(Change listing data)
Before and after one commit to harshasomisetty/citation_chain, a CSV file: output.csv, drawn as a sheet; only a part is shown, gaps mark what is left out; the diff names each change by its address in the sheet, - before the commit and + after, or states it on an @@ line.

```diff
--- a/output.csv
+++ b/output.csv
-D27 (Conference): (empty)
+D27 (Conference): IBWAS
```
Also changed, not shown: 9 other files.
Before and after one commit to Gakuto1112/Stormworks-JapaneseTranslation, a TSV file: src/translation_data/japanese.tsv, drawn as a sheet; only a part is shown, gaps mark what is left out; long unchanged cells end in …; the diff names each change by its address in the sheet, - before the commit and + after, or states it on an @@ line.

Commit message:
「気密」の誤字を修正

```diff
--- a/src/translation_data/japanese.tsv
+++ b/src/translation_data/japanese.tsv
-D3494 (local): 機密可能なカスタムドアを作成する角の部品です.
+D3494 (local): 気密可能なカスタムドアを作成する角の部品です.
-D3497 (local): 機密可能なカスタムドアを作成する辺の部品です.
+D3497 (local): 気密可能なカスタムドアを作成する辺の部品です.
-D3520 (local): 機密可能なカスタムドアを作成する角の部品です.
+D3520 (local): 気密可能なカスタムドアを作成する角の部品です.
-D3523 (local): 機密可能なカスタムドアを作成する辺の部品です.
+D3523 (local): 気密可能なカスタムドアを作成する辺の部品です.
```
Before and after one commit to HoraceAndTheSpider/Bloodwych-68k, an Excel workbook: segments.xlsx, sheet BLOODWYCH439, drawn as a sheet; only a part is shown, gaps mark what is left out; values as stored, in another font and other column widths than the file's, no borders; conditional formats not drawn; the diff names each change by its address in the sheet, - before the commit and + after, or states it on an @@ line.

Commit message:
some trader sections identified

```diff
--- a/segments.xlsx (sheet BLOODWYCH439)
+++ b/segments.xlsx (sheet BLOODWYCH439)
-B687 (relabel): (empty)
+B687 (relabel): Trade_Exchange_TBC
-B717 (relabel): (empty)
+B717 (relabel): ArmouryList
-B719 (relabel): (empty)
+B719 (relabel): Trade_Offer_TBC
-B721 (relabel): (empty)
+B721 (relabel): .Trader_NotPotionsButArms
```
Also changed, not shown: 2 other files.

◆ WHAT IS NEEDED
For the word "files", find every line in the data that holds it and copy that line.

◆ OUTPUT BELOW
Also changed, not shown: 9 other files.
Also changed, not shown: 2 other files.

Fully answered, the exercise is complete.